Each line of the entries below that includes "Traffic" belongs in your answer.

DATA FOR THIS EXERCISE:
== Segment start ==
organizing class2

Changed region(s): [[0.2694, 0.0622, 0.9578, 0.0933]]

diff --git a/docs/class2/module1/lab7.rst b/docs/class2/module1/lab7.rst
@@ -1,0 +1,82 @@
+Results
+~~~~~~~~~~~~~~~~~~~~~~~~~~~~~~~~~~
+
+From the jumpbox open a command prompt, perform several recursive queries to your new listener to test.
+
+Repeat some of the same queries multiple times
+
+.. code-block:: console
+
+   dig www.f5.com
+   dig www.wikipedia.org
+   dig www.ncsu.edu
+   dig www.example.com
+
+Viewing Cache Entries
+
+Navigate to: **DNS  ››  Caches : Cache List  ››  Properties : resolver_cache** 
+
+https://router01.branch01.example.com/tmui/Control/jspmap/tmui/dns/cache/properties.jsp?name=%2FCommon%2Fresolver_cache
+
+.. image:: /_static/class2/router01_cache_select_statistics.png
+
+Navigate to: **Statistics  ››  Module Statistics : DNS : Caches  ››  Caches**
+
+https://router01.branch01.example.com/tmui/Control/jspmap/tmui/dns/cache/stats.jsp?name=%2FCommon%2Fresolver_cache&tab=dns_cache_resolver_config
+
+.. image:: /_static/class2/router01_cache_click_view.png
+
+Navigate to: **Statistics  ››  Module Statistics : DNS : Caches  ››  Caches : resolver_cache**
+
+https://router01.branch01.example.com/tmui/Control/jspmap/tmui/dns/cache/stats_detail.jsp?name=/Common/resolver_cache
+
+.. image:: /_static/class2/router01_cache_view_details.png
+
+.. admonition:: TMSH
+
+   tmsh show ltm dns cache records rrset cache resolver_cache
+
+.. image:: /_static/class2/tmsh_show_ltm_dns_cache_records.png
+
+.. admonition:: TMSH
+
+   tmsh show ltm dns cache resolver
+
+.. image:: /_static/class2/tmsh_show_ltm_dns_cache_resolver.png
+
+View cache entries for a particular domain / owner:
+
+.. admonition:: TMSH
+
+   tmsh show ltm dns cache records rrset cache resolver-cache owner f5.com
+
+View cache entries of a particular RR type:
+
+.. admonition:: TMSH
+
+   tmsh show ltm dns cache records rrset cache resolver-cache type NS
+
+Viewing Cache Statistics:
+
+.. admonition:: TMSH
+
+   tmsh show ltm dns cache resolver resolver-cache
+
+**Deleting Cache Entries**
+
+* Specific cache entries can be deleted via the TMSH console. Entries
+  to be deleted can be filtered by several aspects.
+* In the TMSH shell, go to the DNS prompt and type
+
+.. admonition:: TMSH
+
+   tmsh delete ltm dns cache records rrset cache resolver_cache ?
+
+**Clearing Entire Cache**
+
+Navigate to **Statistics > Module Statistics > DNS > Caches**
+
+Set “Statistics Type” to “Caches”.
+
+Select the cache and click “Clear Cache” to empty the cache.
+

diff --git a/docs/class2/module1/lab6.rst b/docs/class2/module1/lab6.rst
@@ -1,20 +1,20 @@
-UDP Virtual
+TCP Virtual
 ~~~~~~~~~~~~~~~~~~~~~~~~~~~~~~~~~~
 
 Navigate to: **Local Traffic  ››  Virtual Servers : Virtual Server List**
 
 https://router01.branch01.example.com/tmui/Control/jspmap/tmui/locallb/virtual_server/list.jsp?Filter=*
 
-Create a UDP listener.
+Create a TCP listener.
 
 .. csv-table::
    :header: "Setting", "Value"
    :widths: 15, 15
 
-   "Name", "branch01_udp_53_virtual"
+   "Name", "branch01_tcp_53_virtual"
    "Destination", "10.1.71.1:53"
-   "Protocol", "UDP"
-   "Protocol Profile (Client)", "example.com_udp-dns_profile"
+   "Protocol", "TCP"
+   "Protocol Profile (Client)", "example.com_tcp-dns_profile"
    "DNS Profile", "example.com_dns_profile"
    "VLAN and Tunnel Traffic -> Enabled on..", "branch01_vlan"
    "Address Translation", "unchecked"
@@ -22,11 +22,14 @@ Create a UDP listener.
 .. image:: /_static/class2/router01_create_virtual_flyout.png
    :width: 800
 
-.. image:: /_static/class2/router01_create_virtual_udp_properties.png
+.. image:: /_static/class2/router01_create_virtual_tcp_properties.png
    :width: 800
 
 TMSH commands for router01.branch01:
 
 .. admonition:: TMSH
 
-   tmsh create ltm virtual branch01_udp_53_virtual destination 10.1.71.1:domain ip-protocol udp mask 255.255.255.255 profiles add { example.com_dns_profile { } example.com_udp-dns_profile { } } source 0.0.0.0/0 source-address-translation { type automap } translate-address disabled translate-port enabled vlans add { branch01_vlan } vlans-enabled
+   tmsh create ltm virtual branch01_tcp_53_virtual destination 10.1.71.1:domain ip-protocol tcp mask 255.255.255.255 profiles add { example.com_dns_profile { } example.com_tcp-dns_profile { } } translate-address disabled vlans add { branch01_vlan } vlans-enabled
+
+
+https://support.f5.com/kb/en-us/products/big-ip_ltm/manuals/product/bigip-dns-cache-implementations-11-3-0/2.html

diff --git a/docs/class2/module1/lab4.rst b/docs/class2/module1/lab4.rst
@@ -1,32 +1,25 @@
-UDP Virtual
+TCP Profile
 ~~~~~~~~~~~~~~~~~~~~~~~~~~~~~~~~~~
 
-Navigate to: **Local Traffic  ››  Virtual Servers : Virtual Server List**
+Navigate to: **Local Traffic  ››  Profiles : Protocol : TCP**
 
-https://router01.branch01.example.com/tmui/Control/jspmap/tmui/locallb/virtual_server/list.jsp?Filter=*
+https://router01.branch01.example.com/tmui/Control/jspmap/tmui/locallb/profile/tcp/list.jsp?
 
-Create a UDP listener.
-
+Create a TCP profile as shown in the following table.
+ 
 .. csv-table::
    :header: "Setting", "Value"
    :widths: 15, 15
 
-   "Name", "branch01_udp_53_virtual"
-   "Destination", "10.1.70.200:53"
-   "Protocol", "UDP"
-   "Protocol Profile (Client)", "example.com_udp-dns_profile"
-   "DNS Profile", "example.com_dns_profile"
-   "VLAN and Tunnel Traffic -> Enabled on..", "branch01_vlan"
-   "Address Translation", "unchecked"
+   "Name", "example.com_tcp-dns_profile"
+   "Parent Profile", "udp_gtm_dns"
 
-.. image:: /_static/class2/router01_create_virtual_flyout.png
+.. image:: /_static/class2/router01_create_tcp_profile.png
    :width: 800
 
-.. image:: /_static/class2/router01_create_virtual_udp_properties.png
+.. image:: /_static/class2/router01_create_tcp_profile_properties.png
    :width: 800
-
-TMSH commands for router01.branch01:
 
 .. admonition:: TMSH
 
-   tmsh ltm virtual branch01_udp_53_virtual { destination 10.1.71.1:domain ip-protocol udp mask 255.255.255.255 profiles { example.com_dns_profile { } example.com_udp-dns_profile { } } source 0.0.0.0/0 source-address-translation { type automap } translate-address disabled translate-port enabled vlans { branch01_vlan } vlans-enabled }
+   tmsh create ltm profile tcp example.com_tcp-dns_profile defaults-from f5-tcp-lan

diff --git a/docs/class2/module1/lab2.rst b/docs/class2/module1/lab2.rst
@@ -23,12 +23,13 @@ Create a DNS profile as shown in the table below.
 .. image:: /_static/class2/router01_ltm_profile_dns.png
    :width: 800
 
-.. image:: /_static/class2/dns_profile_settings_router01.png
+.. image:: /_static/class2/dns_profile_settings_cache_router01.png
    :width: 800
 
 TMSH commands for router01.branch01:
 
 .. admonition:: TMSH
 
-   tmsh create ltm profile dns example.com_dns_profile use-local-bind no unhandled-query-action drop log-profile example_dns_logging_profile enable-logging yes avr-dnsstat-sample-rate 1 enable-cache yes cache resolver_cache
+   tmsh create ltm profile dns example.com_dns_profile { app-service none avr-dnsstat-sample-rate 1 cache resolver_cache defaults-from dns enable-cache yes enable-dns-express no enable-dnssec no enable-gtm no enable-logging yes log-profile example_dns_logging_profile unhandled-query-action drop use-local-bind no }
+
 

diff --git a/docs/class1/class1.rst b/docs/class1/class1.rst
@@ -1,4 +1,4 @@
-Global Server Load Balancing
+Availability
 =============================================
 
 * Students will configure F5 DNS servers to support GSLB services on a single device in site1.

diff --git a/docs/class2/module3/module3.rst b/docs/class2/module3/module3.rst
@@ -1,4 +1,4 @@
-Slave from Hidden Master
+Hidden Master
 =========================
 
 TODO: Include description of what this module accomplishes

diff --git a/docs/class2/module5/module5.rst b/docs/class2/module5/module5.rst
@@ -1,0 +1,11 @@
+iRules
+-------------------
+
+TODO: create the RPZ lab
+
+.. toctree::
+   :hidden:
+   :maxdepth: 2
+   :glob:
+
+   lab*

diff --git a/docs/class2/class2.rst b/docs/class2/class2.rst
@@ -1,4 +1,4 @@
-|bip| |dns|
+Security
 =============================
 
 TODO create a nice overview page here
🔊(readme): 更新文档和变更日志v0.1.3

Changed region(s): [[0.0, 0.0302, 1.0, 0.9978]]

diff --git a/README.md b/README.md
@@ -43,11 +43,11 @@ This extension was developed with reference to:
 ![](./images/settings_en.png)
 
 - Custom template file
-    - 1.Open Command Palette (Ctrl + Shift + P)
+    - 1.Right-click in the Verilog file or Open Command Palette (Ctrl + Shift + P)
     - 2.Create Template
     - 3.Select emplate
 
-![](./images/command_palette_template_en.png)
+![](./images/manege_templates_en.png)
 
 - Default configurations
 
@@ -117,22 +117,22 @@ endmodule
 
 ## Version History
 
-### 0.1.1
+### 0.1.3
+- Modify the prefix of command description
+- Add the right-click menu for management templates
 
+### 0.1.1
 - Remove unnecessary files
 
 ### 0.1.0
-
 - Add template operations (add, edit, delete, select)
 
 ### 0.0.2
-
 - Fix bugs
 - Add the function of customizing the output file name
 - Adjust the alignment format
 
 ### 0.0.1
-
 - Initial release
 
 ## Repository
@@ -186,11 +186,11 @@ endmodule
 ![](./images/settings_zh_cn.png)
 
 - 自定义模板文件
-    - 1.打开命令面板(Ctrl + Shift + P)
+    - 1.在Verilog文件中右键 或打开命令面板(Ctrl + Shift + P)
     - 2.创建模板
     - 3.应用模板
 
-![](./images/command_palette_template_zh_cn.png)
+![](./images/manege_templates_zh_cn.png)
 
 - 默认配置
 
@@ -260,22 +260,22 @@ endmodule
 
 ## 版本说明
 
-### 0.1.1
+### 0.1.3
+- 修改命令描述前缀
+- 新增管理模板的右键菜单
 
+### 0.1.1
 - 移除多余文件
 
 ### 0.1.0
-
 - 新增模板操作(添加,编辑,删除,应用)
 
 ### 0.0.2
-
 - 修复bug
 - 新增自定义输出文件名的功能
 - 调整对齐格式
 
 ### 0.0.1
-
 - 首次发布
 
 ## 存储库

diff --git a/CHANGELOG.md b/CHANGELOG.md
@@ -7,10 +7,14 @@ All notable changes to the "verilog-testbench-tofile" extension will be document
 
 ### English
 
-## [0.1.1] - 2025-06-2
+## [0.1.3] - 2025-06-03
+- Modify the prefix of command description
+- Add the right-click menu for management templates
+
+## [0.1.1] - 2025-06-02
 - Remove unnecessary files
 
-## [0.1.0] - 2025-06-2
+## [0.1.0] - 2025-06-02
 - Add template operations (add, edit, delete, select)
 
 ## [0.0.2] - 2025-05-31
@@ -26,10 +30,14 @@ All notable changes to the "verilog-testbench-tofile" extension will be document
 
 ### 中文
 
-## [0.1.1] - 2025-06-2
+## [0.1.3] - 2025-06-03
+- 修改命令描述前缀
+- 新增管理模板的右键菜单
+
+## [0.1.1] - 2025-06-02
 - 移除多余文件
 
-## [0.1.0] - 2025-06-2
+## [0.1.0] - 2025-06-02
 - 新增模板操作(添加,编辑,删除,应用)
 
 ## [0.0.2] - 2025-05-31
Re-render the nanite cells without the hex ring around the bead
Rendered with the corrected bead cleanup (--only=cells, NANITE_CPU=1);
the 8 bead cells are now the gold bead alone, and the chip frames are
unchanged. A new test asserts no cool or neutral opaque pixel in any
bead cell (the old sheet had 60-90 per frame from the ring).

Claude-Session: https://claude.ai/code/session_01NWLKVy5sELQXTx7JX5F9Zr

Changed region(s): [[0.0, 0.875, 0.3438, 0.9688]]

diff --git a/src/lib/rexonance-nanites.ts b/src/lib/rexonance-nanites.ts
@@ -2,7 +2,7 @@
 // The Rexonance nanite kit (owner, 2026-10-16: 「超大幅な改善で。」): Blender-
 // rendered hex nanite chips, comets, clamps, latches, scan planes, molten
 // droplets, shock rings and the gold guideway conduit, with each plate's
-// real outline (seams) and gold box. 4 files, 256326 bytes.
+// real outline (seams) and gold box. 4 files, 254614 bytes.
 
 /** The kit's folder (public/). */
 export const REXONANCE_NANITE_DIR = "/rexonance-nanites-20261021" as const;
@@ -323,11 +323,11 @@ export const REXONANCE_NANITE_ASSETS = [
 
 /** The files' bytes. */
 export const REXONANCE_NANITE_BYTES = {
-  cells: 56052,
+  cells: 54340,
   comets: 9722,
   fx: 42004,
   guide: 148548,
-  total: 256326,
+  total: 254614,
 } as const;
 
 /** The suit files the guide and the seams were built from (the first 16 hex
== Segment end ==
SOLUTION:
 Navigate to: **Local Traffic  ››  Virtual Servers : Virtual Server List**
    "VLAN and Tunnel Traffic -> Enabled on..", "branch01_vlan"
-Navigate to: **Local Traffic  ››  Virtual Servers : Virtual Server List**
+Navigate to: **Local Traffic  ››  Profiles : Protocol : TCP**
-   "VLAN and Tunnel Traffic -> Enabled on..", "branch01_vlan"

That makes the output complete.